### Data listing
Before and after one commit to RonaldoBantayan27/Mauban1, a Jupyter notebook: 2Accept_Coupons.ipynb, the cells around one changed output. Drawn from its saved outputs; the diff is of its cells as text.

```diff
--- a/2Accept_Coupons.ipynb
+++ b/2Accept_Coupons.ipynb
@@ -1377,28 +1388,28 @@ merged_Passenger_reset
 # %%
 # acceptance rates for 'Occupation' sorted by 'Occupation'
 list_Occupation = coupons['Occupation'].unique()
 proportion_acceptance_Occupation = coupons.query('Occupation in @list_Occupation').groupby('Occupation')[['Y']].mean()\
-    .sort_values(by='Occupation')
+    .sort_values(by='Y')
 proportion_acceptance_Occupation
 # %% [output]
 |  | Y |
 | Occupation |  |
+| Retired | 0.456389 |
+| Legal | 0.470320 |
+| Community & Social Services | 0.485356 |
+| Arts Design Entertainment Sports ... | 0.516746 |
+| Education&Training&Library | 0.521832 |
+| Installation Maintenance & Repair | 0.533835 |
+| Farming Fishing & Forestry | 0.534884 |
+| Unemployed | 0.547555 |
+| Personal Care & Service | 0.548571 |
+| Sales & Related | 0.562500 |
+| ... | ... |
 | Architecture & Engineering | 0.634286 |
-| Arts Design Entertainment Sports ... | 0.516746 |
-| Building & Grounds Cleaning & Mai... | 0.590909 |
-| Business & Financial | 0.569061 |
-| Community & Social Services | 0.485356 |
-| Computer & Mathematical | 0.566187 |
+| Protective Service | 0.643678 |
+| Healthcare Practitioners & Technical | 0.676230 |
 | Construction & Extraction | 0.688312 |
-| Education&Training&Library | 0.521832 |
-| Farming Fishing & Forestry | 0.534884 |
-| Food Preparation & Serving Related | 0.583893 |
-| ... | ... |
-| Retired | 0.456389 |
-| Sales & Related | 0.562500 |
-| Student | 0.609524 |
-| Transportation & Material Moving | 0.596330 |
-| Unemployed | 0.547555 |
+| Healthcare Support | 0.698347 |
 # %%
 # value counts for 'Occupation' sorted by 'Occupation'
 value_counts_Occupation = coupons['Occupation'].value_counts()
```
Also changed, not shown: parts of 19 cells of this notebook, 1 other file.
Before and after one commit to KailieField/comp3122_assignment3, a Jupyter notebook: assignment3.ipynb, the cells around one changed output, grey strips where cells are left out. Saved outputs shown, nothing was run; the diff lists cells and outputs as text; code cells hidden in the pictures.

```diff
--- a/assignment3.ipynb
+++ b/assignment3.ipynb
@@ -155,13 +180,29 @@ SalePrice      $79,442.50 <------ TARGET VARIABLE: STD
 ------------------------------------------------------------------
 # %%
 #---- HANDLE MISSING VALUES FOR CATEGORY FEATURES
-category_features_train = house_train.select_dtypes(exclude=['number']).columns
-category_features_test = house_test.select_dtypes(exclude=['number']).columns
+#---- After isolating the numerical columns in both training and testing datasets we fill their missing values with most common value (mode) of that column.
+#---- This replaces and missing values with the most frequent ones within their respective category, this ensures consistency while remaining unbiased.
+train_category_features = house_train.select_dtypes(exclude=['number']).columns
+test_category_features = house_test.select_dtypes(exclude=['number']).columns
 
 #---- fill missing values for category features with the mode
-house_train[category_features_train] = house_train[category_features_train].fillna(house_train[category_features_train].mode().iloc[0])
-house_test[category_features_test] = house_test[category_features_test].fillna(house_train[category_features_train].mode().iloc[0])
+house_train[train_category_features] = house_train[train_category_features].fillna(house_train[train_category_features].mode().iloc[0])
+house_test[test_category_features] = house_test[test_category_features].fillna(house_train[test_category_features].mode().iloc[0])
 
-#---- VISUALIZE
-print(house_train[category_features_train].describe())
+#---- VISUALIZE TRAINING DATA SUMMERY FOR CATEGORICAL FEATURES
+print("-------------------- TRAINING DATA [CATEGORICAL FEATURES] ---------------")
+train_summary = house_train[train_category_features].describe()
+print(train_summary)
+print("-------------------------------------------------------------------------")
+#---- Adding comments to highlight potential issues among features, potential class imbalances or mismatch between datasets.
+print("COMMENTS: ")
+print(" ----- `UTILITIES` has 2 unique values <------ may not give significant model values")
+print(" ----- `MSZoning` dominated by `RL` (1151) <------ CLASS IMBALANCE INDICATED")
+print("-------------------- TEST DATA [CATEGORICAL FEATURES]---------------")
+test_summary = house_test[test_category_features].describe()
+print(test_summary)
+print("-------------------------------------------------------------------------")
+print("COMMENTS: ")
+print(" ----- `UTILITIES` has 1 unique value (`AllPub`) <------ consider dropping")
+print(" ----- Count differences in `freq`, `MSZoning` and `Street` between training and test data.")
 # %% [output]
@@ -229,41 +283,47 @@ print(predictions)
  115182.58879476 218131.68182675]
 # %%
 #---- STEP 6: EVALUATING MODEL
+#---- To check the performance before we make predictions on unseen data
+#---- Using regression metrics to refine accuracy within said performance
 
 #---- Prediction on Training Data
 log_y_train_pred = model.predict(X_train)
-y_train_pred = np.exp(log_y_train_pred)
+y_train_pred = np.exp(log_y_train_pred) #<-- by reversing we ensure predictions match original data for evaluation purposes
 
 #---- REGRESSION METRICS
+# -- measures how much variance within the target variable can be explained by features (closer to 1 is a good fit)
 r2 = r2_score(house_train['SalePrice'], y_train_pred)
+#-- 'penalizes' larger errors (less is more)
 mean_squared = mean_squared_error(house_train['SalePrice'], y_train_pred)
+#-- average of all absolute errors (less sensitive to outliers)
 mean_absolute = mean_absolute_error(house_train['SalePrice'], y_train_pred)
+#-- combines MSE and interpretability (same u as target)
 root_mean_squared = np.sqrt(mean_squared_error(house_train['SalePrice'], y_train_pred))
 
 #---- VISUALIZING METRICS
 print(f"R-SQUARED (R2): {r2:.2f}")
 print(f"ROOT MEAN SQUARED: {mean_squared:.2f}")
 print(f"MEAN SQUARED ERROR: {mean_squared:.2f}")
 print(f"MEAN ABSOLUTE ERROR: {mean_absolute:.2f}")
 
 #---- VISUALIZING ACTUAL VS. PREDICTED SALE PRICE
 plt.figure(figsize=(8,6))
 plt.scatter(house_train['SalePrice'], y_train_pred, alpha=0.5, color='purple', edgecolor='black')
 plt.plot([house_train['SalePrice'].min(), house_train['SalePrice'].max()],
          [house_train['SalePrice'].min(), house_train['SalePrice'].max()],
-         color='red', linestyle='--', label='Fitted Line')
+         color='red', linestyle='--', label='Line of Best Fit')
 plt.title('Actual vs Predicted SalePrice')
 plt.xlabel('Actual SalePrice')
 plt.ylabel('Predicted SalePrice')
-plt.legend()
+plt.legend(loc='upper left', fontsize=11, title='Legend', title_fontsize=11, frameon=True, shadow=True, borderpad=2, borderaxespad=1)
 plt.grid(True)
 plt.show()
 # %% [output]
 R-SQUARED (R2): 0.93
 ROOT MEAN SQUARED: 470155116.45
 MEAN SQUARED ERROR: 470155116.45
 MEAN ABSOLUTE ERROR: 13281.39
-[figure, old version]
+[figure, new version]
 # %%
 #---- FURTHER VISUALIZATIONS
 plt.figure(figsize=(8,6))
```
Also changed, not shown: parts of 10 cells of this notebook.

### Brief
Write the data out again. Match it exactly.

### Solved exercise
Before and after one commit to RonaldoBantayan27/Mauban1, a Jupyter notebook: 2Accept_Coupons.ipynb, the cells around one changed output. Drawn from its saved outputs; the diff is of its cells as text.

```diff
--- a/2Accept_Coupons.ipynb
+++ b/2Accept_Coupons.ipynb
@@ -1377,28 +1388,28 @@ merged_Passenger_reset
 # %%
 # acceptance rates for 'Occupation' sorted by 'Occupation'
 list_Occupation = coupons['Occupation'].unique()
 proportion_acceptance_Occupation = coupons.query('Occupation in @list_Occupation').groupby('Occupation')[['Y']].mean()\
-    .sort_values(by='Occupation')
+    .sort_values(by='Y')
 proportion_acceptance_Occupation
 # %% [output]
 |  | Y |
 | Occupation |  |
+| Retired | 0.456389 |
+| Legal | 0.470320 |
+| Community & Social Services | 0.485356 |
+| Arts Design Entertainment Sports ... | 0.516746 |
+| Education&Training&Library | 0.521832 |
+| Installation Maintenance & Repair | 0.533835 |
+| Farming Fishing & Forestry | 0.534884 |
+| Unemployed | 0.547555 |
+| Personal Care & Service | 0.548571 |
+| Sales & Related | 0.562500 |
+| ... | ... |
 | Architecture & Engineering | 0.634286 |
-| Arts Design Entertainment Sports ... | 0.516746 |
-| Building & Grounds Cleaning & Mai... | 0.590909 |
-| Business & Financial | 0.569061 |
-| Community & Social Services | 0.485356 |
-| Computer & Mathematical | 0.566187 |
+| Protective Service | 0.643678 |
+| Healthcare Practitioners & Technical | 0.676230 |
 | Construction & Extraction | 0.688312 |
-| Education&Training&Library | 0.521832 |
-| Farming Fishing & Forestry | 0.534884 |
-| Food Preparation & Serving Related | 0.583893 |
-| ... | ... |
-| Retired | 0.456389 |
-| Sales & Related | 0.562500 |
-| Student | 0.609524 |
-| Transportation & Material Moving | 0.596330 |
-| Unemployed | 0.547555 |
+| Healthcare Support | 0.698347 |
 # %%
 # value counts for 'Occupation' sorted by 'Occupation'
 value_counts_Occupation = coupons['Occupation'].value_counts()
```
Also changed, not shown: parts of 19 cells of this notebook, 1 other file.
Before and after one commit to KailieField/comp3122_assignment3, a Jupyter notebook: assignment3.ipynb, the cells around one changed output, grey strips where cells are left out. Saved outputs shown, nothing was run; the diff lists cells and outputs as text; code cells hidden in the pictures.

```diff
--- a/assignment3.ipynb
+++ b/assignment3.ipynb
@@ -155,13 +180,29 @@ SalePrice      $79,442.50 <------ TARGET VARIABLE: STD
 ------------------------------------------------------------------
 # %%
 #---- HANDLE MISSING VALUES FOR CATEGORY FEATURES
-category_features_train = house_train.select_dtypes(exclude=['number']).columns
-category_features_test = house_test.select_dtypes(exclude=['number']).columns
+#---- After isolating the numerical columns in both training and testing datasets we fill their missing values with most common value (mode) of that column.
+#---- This replaces and missing values with the most frequent ones within their respective category, this ensures consistency while remaining unbiased.
+train_category_features = house_train.select_dtypes(exclude=['number']).columns
+test_category_features = house_test.select_dtypes(exclude=['number']).columns
 
 #---- fill missing values for category features with the mode
-house_train[category_features_train] = house_train[category_features_train].fillna(house_train[category_features_train].mode().iloc[0])
-house_test[category_features_test] = house_test[category_features_test].fillna(house_train[category_features_train].mode().iloc[0])
+house_train[train_category_features] = house_train[train_category_features].fillna(house_train[train_category_features].mode().iloc[0])
+house_test[test_category_features] = house_test[test_category_features].fillna(house_train[test_category_features].mode().iloc[0])
 
-#---- VISUALIZE
-print(house_train[category_features_train].describe())
+#---- VISUALIZE TRAINING DATA SUMMERY FOR CATEGORICAL FEATURES
+print("-------------------- TRAINING DATA [CATEGORICAL FEATURES] ---------------")
+train_summary = house_train[train_category_features].describe()
+print(train_summary)
+print("-------------------------------------------------------------------------")
+#---- Adding comments to highlight potential issues among features, potential class imbalances or mismatch between datasets.
+print("COMMENTS: ")
+print(" ----- `UTILITIES` has 2 unique values <------ may not give significant model values")
+print(" ----- `MSZoning` dominated by `RL` (1151) <------ CLASS IMBALANCE INDICATED")
+print("-------------------- TEST DATA [CATEGORICAL FEATURES]---------------")
+test_summary = house_test[test_category_features].describe()
+print(test_summary)
+print("-------------------------------------------------------------------------")
+print("COMMENTS: ")
+print(" ----- `UTILITIES` has 1 unique value (`AllPub`) <------ consider dropping")
+print(" ----- Count differences in `freq`, `MSZoning` and `Street` between training and test data.")
 # %% [output]
@@ -229,41 +283,47 @@ print(predictions)
  115182.58879476 218131.68182675]
 # %%
 #---- STEP 6: EVALUATING MODEL
+#---- To check the performance before we make predictions on unseen data
+#---- Using regression metrics to refine accuracy within said performance
 
 #---- Prediction on Training Data
 log_y_train_pred = model.predict(X_train)
-y_train_pred = np.exp(log_y_train_pred)
+y_train_pred = np.exp(log_y_train_pred) #<-- by reversing we ensure predictions match original data for evaluation purposes
 
 #---- REGRESSION METRICS
+# -- measures how much variance within the target variable can be explained by features (closer to 1 is a good fit)
 r2 = r2_score(house_train['SalePrice'], y_train_pred)
+#-- 'penalizes' larger errors (less is more)
 mean_squared = mean_squared_error(house_train['SalePrice'], y_train_pred)
+#-- average of all absolute errors (less sensitive to outliers)
 mean_absolute = mean_absolute_error(house_train['SalePrice'], y_train_pred)
+#-- combines MSE and interpretability (same u as target)
 root_mean_squared = np.sqrt(mean_squared_error(house_train['SalePrice'], y_train_pred))
 
 #---- VISUALIZING METRICS
 print(f"R-SQUARED (R2): {r2:.2f}")
 print(f"ROOT MEAN SQUARED: {mean_squared:.2f}")
 print(f"MEAN SQUARED ERROR: {mean_squared:.2f}")
 print(f"MEAN ABSOLUTE ERROR: {mean_absolute:.2f}")
 
 #---- VISUALIZING ACTUAL VS. PREDICTED SALE PRICE
 plt.figure(figsize=(8,6))
 plt.scatter(house_train['SalePrice'], y_train_pred, alpha=0.5, color='purple', edgecolor='black')
 plt.plot([house_train['SalePrice'].min(), house_train['SalePrice'].max()],
          [house_train['SalePrice'].min(), house_train['SalePrice'].max()],
-         color='red', linestyle='--', label='Fitted Line')
+         color='red', linestyle='--', label='Line of Best Fit')
 plt.title('Actual vs Predicted SalePrice')
 plt.xlabel('Actual SalePrice')
 plt.ylabel('Predicted SalePrice')
-plt.legend()
+plt.legend(loc='upper left', fontsize=11, title='Legend', title_fontsize=11, frameon=True, shadow=True, borderpad=2, borderaxespad=1)
 plt.grid(True)
 plt.show()
 # %% [output]
 R-SQUARED (R2): 0.93
 ROOT MEAN SQUARED: 470155116.45
 MEAN SQUARED ERROR: 470155116.45
 MEAN ABSOLUTE ERROR: 13281.39
-[figure, old version]
+[figure, new version]
 # %%
 #---- FURTHER VISUALIZATIONS
 plt.figure(figsize=(8,6))
```
Also changed, not shown: parts of 10 cells of this notebook.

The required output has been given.